Material provided ▸
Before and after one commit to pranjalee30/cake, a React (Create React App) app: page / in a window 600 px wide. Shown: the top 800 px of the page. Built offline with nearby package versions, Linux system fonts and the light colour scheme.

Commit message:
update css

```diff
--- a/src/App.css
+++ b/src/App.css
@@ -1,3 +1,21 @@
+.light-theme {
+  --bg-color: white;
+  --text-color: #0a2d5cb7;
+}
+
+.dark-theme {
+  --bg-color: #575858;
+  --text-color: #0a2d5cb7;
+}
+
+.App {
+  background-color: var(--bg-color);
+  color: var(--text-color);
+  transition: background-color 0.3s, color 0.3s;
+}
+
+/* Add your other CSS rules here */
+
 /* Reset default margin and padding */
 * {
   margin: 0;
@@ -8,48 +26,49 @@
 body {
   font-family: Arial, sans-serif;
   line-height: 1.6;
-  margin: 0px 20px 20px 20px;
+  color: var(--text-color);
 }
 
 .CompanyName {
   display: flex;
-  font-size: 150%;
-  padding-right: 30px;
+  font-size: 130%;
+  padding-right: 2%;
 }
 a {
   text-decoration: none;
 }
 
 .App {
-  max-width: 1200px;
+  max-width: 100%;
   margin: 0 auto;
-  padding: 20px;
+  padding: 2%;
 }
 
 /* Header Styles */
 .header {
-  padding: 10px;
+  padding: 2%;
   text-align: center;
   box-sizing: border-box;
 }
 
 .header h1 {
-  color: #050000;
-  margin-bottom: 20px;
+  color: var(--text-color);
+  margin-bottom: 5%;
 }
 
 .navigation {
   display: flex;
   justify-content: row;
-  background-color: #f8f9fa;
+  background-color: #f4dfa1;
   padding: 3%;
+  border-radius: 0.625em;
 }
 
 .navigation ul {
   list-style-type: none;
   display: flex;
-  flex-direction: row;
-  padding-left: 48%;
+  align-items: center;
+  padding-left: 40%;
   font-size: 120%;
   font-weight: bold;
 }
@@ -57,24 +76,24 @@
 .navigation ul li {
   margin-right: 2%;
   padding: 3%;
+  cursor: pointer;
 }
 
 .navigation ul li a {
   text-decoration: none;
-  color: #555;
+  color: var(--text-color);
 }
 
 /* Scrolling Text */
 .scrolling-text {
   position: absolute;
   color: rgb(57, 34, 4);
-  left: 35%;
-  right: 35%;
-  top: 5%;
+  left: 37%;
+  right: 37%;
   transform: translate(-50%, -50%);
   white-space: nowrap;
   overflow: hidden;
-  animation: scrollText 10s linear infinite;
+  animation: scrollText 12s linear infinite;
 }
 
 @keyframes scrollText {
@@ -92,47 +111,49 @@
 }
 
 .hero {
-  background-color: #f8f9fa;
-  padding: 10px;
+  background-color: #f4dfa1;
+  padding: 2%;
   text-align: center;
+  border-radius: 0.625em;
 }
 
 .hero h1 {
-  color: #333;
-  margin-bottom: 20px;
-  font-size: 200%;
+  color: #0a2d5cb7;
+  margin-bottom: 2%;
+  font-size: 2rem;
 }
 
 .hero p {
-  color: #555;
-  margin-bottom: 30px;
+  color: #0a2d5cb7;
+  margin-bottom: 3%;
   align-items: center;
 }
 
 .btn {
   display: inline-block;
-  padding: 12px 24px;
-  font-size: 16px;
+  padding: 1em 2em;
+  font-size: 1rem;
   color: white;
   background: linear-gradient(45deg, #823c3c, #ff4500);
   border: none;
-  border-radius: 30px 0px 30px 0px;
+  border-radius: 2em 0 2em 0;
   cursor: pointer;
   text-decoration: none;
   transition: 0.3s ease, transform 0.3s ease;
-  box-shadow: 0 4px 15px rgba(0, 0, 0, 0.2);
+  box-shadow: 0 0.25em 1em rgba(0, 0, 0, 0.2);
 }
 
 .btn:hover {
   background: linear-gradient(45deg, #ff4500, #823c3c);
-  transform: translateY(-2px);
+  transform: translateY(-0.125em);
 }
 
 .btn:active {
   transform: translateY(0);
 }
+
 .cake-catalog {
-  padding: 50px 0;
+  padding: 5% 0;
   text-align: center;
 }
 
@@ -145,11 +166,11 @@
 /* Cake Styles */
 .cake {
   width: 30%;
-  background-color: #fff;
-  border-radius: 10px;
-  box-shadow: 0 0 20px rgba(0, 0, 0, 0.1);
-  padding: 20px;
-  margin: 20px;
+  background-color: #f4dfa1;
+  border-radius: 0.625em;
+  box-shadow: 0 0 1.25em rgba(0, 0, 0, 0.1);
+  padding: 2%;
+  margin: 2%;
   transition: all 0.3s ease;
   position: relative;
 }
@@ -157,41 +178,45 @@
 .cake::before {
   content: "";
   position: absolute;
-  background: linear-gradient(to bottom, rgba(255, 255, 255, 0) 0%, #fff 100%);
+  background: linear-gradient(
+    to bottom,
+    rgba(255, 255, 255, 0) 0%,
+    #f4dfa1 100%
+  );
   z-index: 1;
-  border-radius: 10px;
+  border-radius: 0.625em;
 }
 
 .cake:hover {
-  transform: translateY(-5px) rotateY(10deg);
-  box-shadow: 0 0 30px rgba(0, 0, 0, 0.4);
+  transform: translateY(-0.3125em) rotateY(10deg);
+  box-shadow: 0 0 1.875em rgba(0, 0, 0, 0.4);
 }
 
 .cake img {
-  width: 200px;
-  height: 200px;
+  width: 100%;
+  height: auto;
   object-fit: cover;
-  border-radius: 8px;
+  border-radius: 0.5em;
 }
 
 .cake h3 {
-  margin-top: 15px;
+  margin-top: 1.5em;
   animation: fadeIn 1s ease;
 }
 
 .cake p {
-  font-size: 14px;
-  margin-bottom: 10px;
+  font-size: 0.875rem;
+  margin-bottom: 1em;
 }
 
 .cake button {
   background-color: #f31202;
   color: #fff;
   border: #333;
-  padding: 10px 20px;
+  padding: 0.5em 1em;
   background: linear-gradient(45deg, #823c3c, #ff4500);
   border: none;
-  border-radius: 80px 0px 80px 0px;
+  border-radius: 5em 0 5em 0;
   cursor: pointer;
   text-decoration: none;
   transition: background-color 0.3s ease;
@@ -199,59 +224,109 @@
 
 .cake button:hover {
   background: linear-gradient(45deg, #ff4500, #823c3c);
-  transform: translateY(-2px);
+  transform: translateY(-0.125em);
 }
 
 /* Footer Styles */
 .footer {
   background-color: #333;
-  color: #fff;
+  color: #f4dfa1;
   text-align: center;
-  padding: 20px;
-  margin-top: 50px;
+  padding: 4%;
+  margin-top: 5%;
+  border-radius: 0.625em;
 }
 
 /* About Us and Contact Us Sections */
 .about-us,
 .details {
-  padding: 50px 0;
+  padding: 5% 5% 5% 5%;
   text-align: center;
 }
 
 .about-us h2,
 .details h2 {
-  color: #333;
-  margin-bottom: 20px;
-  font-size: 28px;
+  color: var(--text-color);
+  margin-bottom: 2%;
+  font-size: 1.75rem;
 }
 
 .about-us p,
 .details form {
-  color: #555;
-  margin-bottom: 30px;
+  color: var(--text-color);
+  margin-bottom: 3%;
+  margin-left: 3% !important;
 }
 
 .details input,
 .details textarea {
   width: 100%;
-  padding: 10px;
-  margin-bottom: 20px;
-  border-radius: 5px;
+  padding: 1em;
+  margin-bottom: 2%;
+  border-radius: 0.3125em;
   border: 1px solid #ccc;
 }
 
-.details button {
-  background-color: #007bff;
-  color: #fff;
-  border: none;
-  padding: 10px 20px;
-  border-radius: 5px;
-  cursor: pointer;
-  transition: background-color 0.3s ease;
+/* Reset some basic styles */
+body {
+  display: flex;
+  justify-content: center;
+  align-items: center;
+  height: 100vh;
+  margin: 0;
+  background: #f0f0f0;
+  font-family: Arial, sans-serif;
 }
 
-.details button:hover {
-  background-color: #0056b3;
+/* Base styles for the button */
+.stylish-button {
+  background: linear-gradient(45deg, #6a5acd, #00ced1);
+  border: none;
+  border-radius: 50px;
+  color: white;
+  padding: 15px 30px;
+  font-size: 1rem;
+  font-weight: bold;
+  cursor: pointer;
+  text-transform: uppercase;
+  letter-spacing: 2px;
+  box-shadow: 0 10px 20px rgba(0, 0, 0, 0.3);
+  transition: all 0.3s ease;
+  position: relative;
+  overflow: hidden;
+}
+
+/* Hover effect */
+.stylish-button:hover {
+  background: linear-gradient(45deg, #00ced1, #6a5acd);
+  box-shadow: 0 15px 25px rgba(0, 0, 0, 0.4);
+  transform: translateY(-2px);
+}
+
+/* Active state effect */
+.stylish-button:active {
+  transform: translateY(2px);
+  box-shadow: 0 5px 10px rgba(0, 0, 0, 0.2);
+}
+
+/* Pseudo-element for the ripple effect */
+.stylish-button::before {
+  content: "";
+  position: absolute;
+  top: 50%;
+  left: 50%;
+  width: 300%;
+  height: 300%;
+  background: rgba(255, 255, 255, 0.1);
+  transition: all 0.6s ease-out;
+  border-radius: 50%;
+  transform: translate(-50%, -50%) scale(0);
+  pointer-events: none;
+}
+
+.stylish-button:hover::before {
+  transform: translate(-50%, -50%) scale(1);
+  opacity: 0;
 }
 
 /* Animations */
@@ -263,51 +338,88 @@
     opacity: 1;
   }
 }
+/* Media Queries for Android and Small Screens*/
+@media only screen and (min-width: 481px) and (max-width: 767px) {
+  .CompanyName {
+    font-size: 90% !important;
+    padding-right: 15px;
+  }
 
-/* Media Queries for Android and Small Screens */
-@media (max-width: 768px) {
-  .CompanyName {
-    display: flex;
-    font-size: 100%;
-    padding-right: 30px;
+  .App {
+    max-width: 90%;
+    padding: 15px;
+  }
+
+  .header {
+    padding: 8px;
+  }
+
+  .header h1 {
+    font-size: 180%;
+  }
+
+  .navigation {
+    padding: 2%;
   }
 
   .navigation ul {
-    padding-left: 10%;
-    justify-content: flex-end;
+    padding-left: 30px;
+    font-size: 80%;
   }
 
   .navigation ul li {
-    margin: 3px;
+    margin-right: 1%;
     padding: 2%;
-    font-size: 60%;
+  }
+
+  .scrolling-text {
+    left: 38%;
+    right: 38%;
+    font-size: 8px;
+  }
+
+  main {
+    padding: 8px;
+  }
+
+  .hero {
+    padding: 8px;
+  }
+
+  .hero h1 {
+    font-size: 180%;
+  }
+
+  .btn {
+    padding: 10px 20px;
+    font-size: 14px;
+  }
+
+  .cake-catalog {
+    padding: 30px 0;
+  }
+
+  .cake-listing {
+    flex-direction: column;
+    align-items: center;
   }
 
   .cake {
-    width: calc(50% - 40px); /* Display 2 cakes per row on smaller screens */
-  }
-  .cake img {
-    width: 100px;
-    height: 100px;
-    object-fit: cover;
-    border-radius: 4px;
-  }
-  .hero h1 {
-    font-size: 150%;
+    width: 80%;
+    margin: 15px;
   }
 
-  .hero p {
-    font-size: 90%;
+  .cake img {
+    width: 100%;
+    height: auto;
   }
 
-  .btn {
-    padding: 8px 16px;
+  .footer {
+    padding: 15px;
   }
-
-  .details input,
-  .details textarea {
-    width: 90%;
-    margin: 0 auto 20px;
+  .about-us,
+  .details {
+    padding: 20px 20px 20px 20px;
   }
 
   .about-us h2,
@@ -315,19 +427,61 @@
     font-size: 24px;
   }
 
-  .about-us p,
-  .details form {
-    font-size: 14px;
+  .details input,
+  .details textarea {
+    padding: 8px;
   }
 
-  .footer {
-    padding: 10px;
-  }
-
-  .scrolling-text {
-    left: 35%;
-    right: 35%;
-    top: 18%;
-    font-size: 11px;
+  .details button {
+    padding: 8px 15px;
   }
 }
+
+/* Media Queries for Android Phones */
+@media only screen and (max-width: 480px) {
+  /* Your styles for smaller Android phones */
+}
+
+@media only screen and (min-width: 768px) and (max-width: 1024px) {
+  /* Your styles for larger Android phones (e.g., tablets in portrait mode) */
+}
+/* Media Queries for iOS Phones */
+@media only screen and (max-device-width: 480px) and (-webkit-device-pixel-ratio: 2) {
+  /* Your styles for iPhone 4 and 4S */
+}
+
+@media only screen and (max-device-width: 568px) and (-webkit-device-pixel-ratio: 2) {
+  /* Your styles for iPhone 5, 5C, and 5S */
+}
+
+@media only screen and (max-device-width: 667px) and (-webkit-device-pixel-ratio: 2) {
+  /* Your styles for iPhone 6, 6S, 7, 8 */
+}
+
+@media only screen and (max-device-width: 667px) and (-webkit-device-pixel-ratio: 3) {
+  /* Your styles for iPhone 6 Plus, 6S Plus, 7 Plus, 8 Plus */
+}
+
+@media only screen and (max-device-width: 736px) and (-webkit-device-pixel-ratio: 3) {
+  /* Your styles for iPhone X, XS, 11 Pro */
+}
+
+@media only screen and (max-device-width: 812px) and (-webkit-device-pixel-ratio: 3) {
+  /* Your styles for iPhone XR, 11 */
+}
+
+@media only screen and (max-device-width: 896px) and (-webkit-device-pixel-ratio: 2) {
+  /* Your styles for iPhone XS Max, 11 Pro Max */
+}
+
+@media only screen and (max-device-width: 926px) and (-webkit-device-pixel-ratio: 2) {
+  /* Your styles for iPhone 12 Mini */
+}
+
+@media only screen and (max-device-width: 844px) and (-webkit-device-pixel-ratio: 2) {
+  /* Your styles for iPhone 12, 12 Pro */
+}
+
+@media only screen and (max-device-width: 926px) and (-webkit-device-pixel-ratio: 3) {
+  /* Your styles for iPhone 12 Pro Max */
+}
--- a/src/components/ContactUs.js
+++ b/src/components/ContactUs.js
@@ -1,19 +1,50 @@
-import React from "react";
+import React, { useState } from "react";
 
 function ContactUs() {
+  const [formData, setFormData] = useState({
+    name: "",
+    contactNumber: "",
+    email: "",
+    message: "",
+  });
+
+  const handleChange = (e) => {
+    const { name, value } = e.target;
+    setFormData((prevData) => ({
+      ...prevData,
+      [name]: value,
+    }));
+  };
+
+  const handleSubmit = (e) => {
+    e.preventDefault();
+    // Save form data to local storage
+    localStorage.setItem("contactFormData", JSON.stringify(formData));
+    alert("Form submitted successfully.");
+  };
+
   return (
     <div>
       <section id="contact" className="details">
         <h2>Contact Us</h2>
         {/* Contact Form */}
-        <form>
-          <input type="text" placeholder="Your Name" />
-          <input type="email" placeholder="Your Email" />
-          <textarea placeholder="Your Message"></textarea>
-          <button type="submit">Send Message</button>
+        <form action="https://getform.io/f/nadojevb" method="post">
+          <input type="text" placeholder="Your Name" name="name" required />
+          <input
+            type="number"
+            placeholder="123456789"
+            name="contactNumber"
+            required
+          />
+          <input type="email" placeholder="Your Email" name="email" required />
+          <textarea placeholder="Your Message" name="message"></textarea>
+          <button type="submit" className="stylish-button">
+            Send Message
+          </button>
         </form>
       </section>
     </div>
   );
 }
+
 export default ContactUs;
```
---
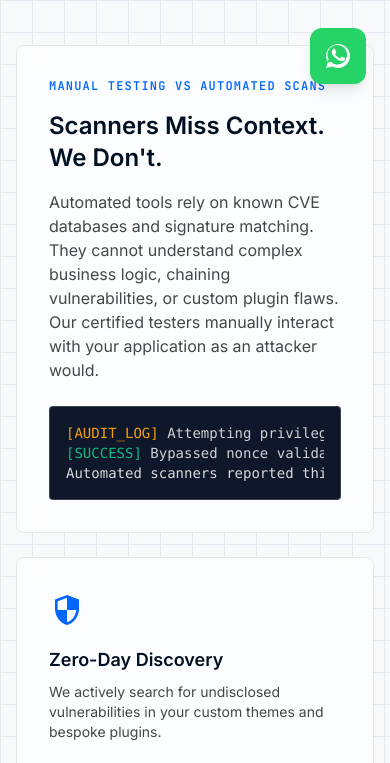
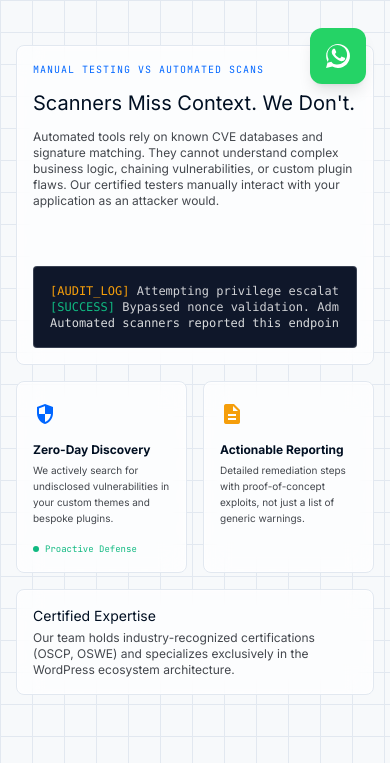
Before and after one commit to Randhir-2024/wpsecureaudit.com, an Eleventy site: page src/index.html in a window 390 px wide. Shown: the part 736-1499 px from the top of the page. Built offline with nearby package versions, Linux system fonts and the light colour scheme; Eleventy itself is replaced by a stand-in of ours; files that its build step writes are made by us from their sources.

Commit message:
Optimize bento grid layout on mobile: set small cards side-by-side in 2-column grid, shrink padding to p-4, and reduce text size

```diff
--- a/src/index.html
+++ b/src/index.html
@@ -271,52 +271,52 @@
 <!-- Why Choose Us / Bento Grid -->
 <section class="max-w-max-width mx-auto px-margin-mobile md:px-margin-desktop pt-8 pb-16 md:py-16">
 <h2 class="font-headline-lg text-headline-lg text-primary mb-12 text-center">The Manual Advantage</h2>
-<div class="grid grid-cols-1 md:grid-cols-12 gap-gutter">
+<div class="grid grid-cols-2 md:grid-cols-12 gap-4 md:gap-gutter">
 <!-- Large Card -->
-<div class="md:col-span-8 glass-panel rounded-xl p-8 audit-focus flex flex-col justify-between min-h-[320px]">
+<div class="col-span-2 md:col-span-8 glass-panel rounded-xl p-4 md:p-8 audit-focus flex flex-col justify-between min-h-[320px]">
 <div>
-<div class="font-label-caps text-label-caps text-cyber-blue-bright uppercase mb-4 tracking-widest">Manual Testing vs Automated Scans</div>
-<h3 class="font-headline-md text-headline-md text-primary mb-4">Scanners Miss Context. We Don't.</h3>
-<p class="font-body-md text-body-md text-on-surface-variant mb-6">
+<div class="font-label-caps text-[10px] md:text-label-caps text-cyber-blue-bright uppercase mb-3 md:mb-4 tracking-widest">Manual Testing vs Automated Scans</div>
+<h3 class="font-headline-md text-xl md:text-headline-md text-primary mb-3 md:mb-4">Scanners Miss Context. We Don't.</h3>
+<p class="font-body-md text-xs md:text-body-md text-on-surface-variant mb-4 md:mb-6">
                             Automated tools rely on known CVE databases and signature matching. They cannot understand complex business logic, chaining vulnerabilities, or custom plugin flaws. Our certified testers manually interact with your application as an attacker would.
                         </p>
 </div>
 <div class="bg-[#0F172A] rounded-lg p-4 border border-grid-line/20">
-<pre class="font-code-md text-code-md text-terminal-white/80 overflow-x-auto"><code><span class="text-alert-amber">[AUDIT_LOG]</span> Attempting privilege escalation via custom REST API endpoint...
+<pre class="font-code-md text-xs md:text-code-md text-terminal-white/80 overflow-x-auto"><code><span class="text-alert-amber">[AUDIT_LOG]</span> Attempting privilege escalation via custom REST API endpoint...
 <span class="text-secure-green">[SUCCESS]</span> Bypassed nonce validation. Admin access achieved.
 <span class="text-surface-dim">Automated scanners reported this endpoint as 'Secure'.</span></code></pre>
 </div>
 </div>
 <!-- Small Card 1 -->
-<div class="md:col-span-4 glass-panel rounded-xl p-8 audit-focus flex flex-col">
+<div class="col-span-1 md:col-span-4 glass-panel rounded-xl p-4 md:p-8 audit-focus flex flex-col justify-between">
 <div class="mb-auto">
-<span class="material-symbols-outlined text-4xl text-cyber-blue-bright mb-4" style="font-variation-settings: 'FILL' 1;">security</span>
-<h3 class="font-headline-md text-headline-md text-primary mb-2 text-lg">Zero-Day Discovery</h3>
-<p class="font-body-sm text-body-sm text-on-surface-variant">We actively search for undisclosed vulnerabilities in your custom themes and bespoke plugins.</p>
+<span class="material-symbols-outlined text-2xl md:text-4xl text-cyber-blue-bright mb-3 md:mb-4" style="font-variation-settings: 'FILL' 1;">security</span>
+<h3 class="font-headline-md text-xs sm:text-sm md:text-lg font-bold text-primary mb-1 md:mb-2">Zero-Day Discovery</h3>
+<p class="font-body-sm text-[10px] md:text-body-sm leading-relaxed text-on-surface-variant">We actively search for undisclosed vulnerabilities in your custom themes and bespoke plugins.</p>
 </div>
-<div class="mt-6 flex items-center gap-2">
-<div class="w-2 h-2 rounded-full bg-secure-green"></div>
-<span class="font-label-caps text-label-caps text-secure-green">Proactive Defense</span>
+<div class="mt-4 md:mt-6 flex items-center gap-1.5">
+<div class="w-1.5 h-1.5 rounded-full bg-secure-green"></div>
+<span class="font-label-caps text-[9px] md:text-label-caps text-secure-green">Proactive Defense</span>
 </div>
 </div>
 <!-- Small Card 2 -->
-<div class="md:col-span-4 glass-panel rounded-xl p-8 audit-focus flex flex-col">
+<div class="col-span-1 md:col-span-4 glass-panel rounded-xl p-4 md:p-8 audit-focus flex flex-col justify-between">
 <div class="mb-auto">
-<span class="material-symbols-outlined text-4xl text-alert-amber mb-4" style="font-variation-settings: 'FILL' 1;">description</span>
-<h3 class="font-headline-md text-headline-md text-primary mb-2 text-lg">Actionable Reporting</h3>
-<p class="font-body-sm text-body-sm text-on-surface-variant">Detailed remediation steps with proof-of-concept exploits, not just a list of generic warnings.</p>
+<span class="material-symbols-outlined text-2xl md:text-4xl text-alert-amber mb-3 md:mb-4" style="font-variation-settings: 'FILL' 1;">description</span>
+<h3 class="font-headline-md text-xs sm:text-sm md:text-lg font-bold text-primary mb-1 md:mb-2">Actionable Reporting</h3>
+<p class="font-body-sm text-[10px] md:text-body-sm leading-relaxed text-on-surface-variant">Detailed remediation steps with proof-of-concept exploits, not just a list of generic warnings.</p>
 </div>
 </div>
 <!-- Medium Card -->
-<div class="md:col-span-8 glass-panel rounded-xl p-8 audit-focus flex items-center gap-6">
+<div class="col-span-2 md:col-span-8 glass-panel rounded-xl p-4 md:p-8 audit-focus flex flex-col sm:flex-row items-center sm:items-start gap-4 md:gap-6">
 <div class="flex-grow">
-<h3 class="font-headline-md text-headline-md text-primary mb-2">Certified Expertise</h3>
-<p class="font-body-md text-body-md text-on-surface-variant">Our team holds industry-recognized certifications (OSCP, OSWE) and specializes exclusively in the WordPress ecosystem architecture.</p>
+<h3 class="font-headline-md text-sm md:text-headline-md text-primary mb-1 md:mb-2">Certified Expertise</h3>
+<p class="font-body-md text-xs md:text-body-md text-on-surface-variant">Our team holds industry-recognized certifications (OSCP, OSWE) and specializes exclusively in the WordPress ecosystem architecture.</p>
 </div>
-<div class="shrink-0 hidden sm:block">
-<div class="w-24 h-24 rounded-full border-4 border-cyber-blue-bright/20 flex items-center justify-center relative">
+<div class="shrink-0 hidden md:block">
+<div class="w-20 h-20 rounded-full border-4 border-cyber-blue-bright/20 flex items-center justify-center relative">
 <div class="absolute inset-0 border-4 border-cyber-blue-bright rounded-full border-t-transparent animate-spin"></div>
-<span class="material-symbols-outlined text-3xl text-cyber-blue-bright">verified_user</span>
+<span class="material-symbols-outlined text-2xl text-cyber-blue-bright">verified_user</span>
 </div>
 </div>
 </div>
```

Exercise objective ▸ Determine how many lines above contain the word "ease", then give the number by itself.

Your solution ▸ 7